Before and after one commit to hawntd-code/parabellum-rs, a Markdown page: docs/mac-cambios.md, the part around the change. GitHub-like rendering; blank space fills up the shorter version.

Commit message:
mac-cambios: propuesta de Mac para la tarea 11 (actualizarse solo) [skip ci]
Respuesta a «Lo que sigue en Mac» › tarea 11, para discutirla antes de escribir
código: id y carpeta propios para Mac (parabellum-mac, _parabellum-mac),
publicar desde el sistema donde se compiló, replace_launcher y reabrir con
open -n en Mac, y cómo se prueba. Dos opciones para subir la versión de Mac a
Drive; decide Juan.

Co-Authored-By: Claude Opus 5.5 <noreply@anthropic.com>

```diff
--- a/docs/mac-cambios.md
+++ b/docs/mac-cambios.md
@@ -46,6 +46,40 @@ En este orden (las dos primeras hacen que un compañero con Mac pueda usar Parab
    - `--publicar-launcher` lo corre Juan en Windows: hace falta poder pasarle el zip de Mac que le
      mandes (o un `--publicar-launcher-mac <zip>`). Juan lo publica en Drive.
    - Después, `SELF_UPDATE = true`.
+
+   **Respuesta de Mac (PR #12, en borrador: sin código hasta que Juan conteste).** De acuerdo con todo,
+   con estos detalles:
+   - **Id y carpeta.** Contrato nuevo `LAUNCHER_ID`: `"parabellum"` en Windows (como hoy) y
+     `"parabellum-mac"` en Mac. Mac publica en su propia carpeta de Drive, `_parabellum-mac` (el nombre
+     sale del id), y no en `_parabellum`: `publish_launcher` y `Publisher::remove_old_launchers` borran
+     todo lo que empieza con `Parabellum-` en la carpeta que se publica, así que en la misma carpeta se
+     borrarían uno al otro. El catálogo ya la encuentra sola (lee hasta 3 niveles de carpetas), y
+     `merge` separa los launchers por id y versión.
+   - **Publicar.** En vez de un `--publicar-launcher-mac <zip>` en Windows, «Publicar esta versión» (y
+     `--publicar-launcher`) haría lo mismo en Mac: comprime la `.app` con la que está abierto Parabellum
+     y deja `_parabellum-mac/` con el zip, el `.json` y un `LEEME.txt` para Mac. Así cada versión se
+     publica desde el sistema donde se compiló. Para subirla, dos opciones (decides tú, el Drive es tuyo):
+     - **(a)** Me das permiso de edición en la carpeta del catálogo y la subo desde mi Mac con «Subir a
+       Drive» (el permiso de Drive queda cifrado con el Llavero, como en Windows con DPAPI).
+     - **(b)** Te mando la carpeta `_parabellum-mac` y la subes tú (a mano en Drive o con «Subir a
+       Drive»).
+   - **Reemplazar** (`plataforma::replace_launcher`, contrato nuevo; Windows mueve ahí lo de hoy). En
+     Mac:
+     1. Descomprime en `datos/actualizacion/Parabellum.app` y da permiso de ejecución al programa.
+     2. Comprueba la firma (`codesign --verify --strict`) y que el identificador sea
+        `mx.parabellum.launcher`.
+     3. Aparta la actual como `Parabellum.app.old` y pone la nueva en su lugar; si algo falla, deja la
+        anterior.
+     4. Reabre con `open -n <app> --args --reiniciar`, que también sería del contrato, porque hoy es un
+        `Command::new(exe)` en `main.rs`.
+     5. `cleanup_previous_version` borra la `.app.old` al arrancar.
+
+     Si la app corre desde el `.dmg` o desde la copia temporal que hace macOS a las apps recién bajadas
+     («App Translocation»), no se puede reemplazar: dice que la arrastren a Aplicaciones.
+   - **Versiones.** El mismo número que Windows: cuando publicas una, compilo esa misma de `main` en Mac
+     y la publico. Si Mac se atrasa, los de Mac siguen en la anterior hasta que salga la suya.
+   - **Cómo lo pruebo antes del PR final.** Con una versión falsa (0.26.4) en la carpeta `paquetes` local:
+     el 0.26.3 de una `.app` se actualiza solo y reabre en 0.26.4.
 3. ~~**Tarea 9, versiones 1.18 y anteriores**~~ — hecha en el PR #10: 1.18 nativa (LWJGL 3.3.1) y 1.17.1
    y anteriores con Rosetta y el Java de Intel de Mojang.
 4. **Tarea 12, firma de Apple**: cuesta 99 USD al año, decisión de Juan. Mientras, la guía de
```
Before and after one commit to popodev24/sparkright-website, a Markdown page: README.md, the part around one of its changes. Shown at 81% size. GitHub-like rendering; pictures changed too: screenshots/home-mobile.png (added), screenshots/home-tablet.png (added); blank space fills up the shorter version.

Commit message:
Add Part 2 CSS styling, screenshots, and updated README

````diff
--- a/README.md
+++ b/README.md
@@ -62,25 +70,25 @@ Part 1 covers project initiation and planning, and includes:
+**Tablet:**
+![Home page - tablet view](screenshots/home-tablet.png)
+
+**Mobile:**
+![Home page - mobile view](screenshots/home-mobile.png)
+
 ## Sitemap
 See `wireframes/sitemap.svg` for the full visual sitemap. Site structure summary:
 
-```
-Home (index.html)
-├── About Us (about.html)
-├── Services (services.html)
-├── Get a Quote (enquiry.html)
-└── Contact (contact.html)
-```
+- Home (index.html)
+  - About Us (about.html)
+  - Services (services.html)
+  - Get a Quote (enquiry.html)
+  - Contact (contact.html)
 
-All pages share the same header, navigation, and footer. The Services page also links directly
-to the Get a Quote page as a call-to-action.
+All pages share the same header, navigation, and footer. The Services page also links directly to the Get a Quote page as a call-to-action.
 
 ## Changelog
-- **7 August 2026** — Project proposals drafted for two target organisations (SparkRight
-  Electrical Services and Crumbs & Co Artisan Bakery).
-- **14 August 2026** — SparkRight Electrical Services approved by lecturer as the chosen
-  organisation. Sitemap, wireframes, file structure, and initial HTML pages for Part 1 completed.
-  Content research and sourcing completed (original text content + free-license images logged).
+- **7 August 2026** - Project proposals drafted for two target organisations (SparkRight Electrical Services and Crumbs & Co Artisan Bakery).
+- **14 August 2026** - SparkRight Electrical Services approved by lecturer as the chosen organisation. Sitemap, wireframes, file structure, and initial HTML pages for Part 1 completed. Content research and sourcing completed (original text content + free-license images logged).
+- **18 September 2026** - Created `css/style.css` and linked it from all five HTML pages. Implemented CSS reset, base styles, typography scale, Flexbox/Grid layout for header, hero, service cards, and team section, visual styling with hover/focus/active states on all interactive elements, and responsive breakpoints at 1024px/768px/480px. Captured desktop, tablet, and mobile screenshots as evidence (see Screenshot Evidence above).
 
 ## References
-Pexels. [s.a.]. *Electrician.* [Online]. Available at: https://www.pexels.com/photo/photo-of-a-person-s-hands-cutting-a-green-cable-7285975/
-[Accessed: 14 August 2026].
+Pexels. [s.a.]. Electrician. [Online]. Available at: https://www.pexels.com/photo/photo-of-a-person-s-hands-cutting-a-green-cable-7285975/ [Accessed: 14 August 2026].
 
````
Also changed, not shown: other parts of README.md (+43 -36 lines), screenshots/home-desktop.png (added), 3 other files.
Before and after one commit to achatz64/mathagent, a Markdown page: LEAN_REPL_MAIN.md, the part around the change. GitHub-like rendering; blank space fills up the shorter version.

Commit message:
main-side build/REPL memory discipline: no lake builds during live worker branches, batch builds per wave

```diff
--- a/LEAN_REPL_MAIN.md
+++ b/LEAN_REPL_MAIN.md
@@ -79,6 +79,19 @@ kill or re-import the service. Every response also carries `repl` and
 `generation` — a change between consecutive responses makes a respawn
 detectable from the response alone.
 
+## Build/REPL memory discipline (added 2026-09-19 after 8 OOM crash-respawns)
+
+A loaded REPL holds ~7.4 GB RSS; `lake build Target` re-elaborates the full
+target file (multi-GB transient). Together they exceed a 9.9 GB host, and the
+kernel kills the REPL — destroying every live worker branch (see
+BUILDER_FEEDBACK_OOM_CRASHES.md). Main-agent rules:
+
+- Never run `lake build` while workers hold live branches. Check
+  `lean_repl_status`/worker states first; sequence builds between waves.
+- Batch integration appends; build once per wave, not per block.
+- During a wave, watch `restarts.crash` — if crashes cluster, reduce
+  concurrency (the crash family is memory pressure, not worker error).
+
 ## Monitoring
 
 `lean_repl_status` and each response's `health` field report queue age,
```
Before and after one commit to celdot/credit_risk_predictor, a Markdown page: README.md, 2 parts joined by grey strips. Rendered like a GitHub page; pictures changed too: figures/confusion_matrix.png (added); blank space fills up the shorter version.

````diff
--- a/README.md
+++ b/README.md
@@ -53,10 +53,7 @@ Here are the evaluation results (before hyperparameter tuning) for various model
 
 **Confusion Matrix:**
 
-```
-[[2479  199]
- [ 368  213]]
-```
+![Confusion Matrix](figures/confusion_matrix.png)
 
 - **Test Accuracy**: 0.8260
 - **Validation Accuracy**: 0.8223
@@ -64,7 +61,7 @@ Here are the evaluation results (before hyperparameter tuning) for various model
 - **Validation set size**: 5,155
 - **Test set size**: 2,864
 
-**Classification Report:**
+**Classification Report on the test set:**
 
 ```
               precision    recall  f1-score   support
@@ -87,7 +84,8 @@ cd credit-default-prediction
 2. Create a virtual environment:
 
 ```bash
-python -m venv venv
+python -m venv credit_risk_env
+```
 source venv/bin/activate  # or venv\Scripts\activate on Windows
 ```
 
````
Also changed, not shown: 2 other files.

§ **What to work on**: Look through the listing and extract every line with "Markdown" in it.

§ **Reply to the task**:
Before and after one commit to hawntd-code/parabellum-rs, a Markdown page: docs/mac-cambios.md, the part around the change. GitHub-like rendering; blank space fills up the shorter version.
Before and after one commit to popodev24/sparkright-website, a Markdown page: README.md, the part around one of its changes. Shown at 81% size. GitHub-like rendering; pictures changed too: screenshots/home-mobile.png (added), screenshots/home-tablet.png (added); blank space fills up the shorter version.
Before and after one commit to achatz64/mathagent, a Markdown page: LEAN_REPL_MAIN.md, the part around the change. GitHub-like rendering; blank space fills up the shorter version.
Before and after one commit to celdot/credit_risk_predictor, a Markdown page: README.md, 2 parts joined by grey strips. Rendered like a GitHub page; pictures changed too: figures/confusion_matrix.png (added); blank space fills up the shorter version.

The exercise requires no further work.